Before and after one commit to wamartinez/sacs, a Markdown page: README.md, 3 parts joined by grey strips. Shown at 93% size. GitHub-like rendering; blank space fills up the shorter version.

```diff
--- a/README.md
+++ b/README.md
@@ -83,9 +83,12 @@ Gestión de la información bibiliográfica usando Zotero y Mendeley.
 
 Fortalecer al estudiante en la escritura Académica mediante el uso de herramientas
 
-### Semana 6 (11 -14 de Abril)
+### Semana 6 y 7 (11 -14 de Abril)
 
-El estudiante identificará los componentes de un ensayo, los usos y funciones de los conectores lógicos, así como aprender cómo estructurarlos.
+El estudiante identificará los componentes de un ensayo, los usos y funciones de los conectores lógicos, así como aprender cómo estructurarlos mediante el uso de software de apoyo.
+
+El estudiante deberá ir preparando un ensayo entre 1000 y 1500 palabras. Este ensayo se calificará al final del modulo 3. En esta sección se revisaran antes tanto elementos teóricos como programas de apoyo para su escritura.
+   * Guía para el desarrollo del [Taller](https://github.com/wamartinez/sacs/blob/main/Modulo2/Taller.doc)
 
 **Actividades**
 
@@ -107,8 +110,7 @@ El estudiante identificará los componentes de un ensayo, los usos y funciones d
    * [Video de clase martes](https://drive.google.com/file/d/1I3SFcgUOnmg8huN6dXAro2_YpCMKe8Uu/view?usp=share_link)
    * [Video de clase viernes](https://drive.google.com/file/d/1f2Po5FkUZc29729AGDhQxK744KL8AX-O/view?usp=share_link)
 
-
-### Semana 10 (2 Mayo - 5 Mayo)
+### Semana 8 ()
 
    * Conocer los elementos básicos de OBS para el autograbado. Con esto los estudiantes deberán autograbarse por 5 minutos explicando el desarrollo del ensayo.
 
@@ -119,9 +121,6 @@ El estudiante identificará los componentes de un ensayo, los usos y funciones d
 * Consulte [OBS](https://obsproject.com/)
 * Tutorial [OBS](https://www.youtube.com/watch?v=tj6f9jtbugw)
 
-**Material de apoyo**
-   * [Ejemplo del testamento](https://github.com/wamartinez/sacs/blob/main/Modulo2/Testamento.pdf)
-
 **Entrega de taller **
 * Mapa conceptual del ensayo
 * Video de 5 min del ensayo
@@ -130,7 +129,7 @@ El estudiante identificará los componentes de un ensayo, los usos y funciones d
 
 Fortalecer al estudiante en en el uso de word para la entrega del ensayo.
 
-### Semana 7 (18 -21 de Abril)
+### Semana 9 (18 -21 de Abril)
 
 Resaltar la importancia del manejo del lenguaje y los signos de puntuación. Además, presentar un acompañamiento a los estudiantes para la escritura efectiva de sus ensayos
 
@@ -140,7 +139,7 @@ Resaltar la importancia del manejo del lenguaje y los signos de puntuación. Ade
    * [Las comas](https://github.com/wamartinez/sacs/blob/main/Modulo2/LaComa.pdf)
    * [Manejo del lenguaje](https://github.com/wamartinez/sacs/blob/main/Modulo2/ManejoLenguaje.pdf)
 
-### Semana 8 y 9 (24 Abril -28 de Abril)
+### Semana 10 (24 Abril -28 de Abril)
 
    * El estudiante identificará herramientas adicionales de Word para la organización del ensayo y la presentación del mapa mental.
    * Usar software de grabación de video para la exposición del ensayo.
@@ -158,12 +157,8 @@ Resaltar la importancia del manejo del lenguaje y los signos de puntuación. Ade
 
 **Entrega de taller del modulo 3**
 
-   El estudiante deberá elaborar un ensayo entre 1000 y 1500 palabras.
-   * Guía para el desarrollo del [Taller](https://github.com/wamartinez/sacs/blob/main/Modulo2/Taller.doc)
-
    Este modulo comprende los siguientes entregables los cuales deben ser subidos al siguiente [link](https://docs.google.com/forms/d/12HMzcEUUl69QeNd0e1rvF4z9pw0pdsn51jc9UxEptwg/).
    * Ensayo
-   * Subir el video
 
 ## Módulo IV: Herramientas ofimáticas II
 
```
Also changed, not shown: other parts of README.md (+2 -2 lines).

● BRIEF:
How many lines in the data above contain the word "Semana"? Reply with only that figure.

● YOUR RESPONSE:
8